**WHAT YOU ARE ASKED TO DO**
Everything in the listing below has to be repeated exactly, except the pictures.

**EXCERPTED DATA**
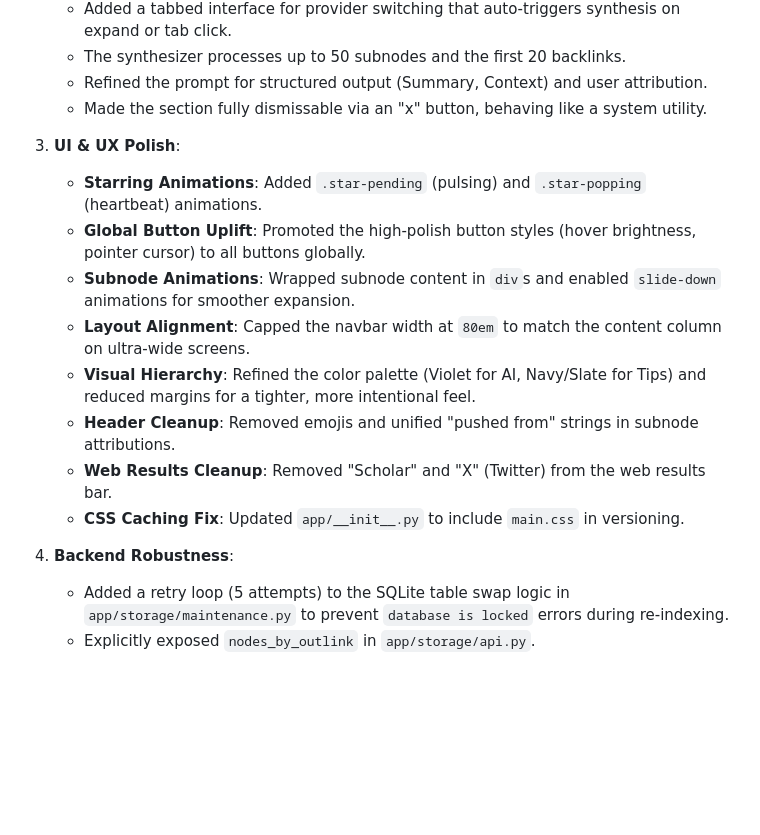
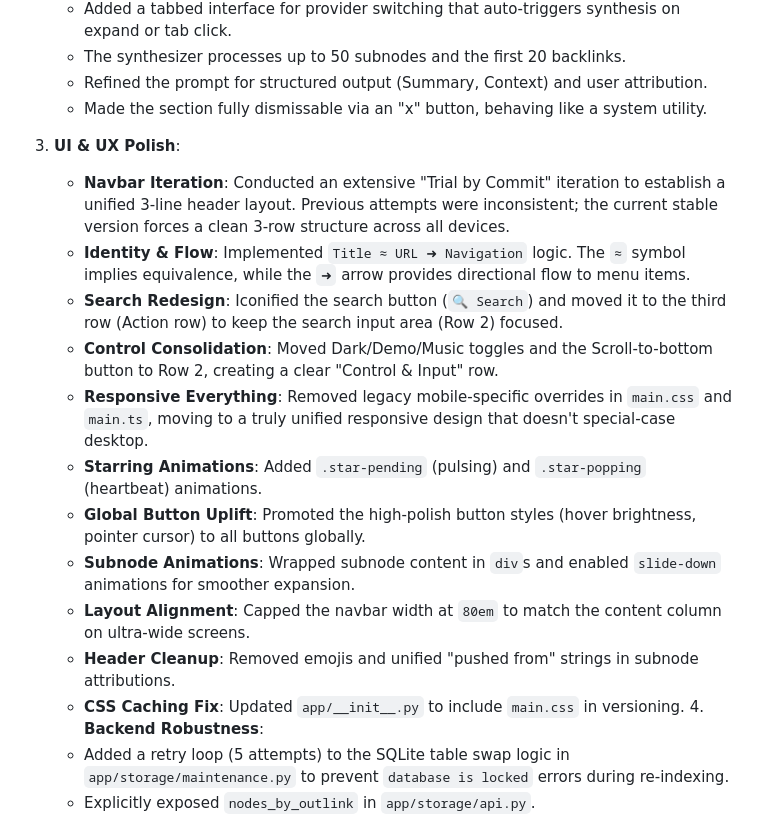
Before and after one commit to flancian/agora-server, a Markdown page: GEMINI.md, the part around the change. GitHub-like rendering; blank space fills up the shorter version.

Commit message:
docs: finalize navbar iteration log after a messy but productive session

```diff
--- a/GEMINI.md
+++ b/GEMINI.md
@@ -374,15 +374,17 @@ We discussed how to secure `edit.anagora.org`. Currently, it is open.
       -   Made the section fully dismissable via an "x" button, behaving like a system utility.
 
   3.  **UI & UX Polish**:
+      -   **Navbar Iteration**: Conducted an extensive "Trial by Commit" iteration to establish a unified 3-line header layout. Previous attempts were inconsistent; the current stable version forces a clean 3-row structure across all devices.
+      -   **Identity & Flow**: Implemented `Title ≈ URL ➜ Navigation` logic. The `≈` symbol implies equivalence, while the `➜` arrow provides directional flow to menu items.
+      -   **Search Redesign**: Iconified the search button (`🔍 Search`) and moved it to the third row (Action row) to keep the search input area (Row 2) focused.
+      -   **Control Consolidation**: Moved Dark/Demo/Music toggles and the Scroll-to-bottom button to Row 2, creating a clear "Control & Input" row.
+      -   **Responsive Everything**: Removed legacy mobile-specific overrides in `main.css` and `main.ts`, moving to a truly unified responsive design that doesn't special-case desktop.
       -   **Starring Animations**: Added `.star-pending` (pulsing) and `.star-popping` (heartbeat) animations.
       -   **Global Button Uplift**: Promoted the high-polish button styles (hover brightness, pointer cursor) to all buttons globally.
       -   **Subnode Animations**: Wrapped subnode content in `div`s and enabled `slide-down` animations for smoother expansion.
       -   **Layout Alignment**: Capped the navbar width at `80em` to match the content column on ultra-wide screens.
-      -   **Visual Hierarchy**: Refined the color palette (Violet for AI, Navy/Slate for Tips) and reduced margins for a tighter, more intentional feel.
       -   **Header Cleanup**: Removed emojis and unified "pushed from" strings in subnode attributions.
-      -   **Web Results Cleanup**: Removed "Scholar" and "X" (Twitter) from the web results bar.
-      -   **CSS Caching Fix**: Updated `app/__init__.py` to include `main.css` in versioning.
-  4.  **Backend Robustness**:
+      -   **CSS Caching Fix**: Updated `app/__init__.py` to include `main.css` in versioning.  4.  **Backend Robustness**:
       -   Added a retry loop (5 attempts) to the SQLite table swap logic in `app/storage/maintenance.py` to prevent `database is locked` errors during re-indexing.
       -   Explicitly exposed `nodes_by_outlink` in `app/storage/api.py`.
 
```
Also changed, not shown: DONE.md (+5 -2 lines).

**PROBLEM SOLUTION**
Before and after one commit to flancian/agora-server, a Markdown page: GEMINI.md, the part around the change. GitHub-like rendering; blank space fills up the shorter version.

Commit message:
docs: finalize navbar iteration log after a messy but productive session

```diff
--- a/GEMINI.md
+++ b/GEMINI.md
@@ -374,15 +374,17 @@ We discussed how to secure `edit.anagora.org`. Currently, it is open.
       -   Made the section fully dismissable via an "x" button, behaving like a system utility.
 
   3.  **UI & UX Polish**:
+      -   **Navbar Iteration**: Conducted an extensive "Trial by Commit" iteration to establish a unified 3-line header layout. Previous attempts were inconsistent; the current stable version forces a clean 3-row structure across all devices.
+      -   **Identity & Flow**: Implemented `Title ≈ URL ➜ Navigation` logic. The `≈` symbol implies equivalence, while the `➜` arrow provides directional flow to menu items.
+      -   **Search Redesign**: Iconified the search button (`🔍 Search`) and moved it to the third row (Action row) to keep the search input area (Row 2) focused.
+      -   **Control Consolidation**: Moved Dark/Demo/Music toggles and the Scroll-to-bottom button to Row 2, creating a clear "Control & Input" row.
+      -   **Responsive Everything**: Removed legacy mobile-specific overrides in `main.css` and `main.ts`, moving to a truly unified responsive design that doesn't special-case desktop.
       -   **Starring Animations**: Added `.star-pending` (pulsing) and `.star-popping` (heartbeat) animations.
       -   **Global Button Uplift**: Promoted the high-polish button styles (hover brightness, pointer cursor) to all buttons globally.
       -   **Subnode Animations**: Wrapped subnode content in `div`s and enabled `slide-down` animations for smoother expansion.
       -   **Layout Alignment**: Capped the navbar width at `80em` to match the content column on ultra-wide screens.
-      -   **Visual Hierarchy**: Refined the color palette (Violet for AI, Navy/Slate for Tips) and reduced margins for a tighter, more intentional feel.
       -   **Header Cleanup**: Removed emojis and unified "pushed from" strings in subnode attributions.
-      -   **Web Results Cleanup**: Removed "Scholar" and "X" (Twitter) from the web results bar.
-      -   **CSS Caching Fix**: Updated `app/__init__.py` to include `main.css` in versioning.
-  4.  **Backend Robustness**:
+      -   **CSS Caching Fix**: Updated `app/__init__.py` to include `main.css` in versioning.  4.  **Backend Robustness**:
       -   Added a retry loop (5 attempts) to the SQLite table swap logic in `app/storage/maintenance.py` to prevent `database is locked` errors during re-indexing.
       -   Explicitly exposed `nodes_by_outlink` in `app/storage/api.py`.
 
```
Also changed, not shown: DONE.md (+5 -2 lines).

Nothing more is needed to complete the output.